Some critics and audiences disliked this sci-fi comedy horror because they felt it glorified criminals. However, I found Joe Cornish’s directorial debut somewhat more subtle and clever than that. Aliens attack a council estate in South London and a street gang have to defend “The Block”. The setting is unusual, the characters atypical and the dialogue is unlike anything most of us have ever heard at the movies. This fast moving action film has the scariest, cheaply-made aliens I’ve seen in a long time. Thanks to excellent post-production and top notch cinematography these monsters are the stuff of childhood nightmares; indistinct, many-fanged creatures waiting to tear you apart. (3.5/5)
John Carter (2012)
During my sci-fi geek childhood, I knew John Carter of Mars as an heroic Edgar Rice Burroughs character. JOHN CARTER OF MARS is also the title of the eleventh and final of Burroughs’ chronicles of life on the planet that we call Mars but the natives know as Barsoom. Over the years, many have been captivated by these sci-fi adventure tales, among them Pixar’s Andrew Stanton (FINDING NEMO, WALL-E etc). Stanton wanted to make a big budget version of the Carter story A PRINCESS FROM MARS in time for its centenary. He succeeded in this but critical and audience opinion has been split on how good the new movie is. The big theory on the Internets is that this 100-year-old tale has inspired so much later science fiction that it now seems derivative of its imitators. Certainly it is easy to watch the film and find ideas later swiped by STAR WARS IV, FLASH GORDON and DUNE.

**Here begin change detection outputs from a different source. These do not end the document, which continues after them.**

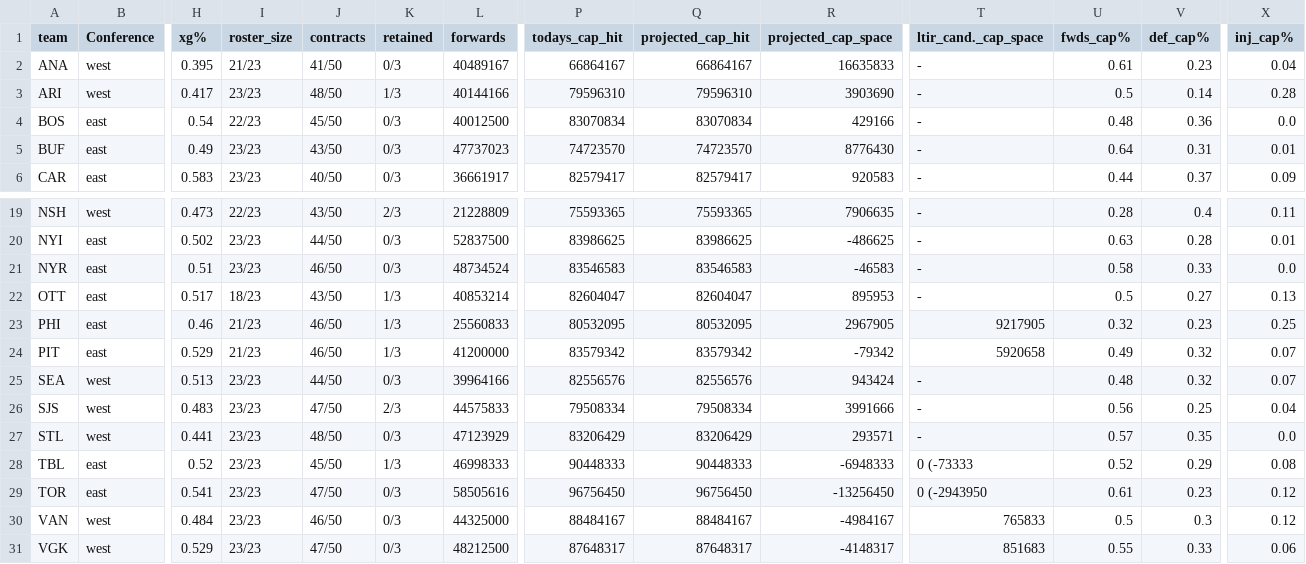
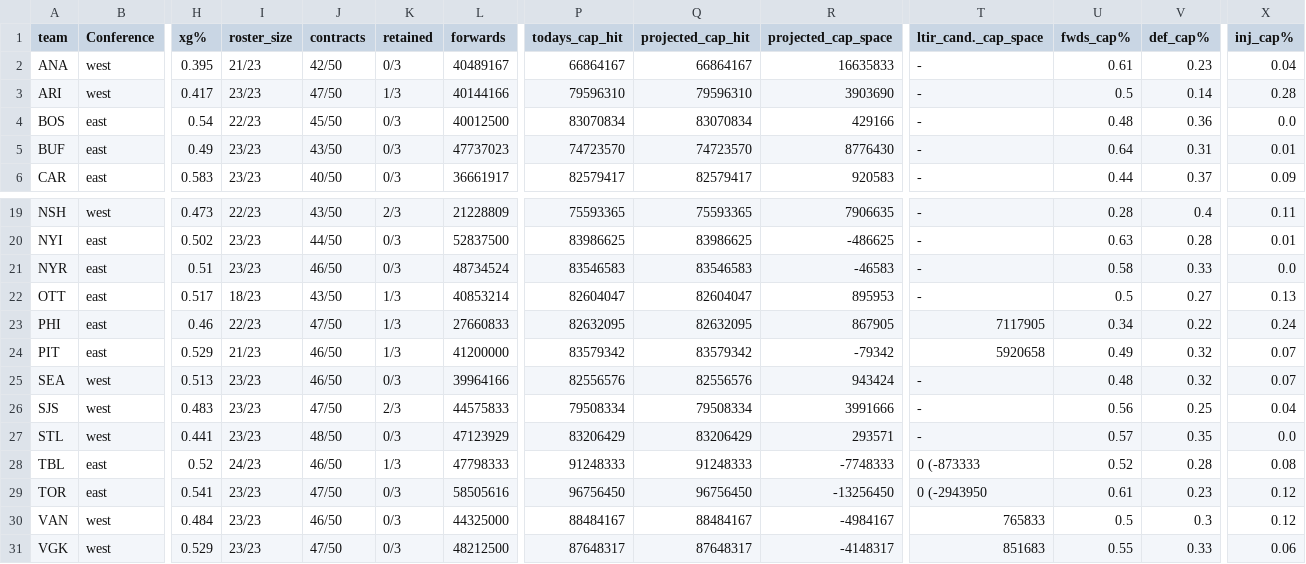
Before and after one commit to cassario/matchupData, a CSV file: current_salary_cap_snapshot.csv, drawn as a sheet; only a part is shown, gaps mark what is left out; the diff names each change by its address in the sheet, - before the commit and + after, or states it on an @@ line.

```diff
--- a/current_salary_cap_snapshot.csv
+++ b/current_salary_cap_snapshot.csv
-J2 (contracts): 41/50
+J2 (contracts): 42/50
-J3 (contracts): 48/50
+J3 (contracts): 47/50
-I23 (roster_size): 21/23
+I23 (roster_size): 22/23
-J23 (contracts): 46/50
+J23 (contracts): 47/50
-L23 (forwards): 25560833
+L23 (forwards): 27660833
-P23 (todays_cap_hit): 80532095
+P23 (todays_cap_hit): 82632095
-Q23 (projected_cap_hit): 80532095
+Q23 (projected_cap_hit): 82632095
-R23 (projected_cap_space): 2967905
+R23 (projected_cap_space): 867905
-T23 (ltir_cand._cap_space): 9217905
+T23 (ltir_cand._cap_space): 7117905
-U23 (fwds_cap%): 0.32
+U23 (fwds_cap%): 0.34
-V23 (def_cap%): 0.23
+V23 (def_cap%): 0.22
-X23 (inj_cap%): 0.25
+X23 (inj_cap%): 0.24
-J25 (contracts): 44/50
+J25 (contracts): 46/50
-I28 (roster_size): 23/23
+I28 (roster_size): 24/23
-J28 (contracts): 45/50
+J28 (contracts): 46/50
-L28 (forwards): 46998333
+L28 (forwards): 47798333
-P28 (todays_cap_hit): 90448333
+P28 (todays_cap_hit): 91248333
-Q28 (projected_cap_hit): 90448333
+Q28 (projected_cap_hit): 91248333
-R28 (projected_cap_space): -6948333
+R28 (projected_cap_space): -7748333
-T28 (ltir_cand._cap_space): 0 (-73333
+T28 (ltir_cand._cap_space): 0 (-873333
-V28 (def_cap%): 0.29
+V28 (def_cap%): 0.28
```
Also changed, not shown: bdf3.csv, current_contracts.csv, 4 other files.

I thought the movie was intermittently exciting, had stunning art direction and effects and some good performances from an excellent cast: Ciarin Hinds, Dominc West, James Purefoy, Willem Dafoe and Lynn Collins. One of my movie buddies said it could have had more joy about it; at times it WAS a little po-faced. I think its biggest weakness was the casting of Taylor Kitsch as John Carter. Although a number of fans have been thrilled by his strapping beef-cake-itude, he was unable to bring much charisma or indeed joy to the central role. (2.5/5)
Phil Jeng Kane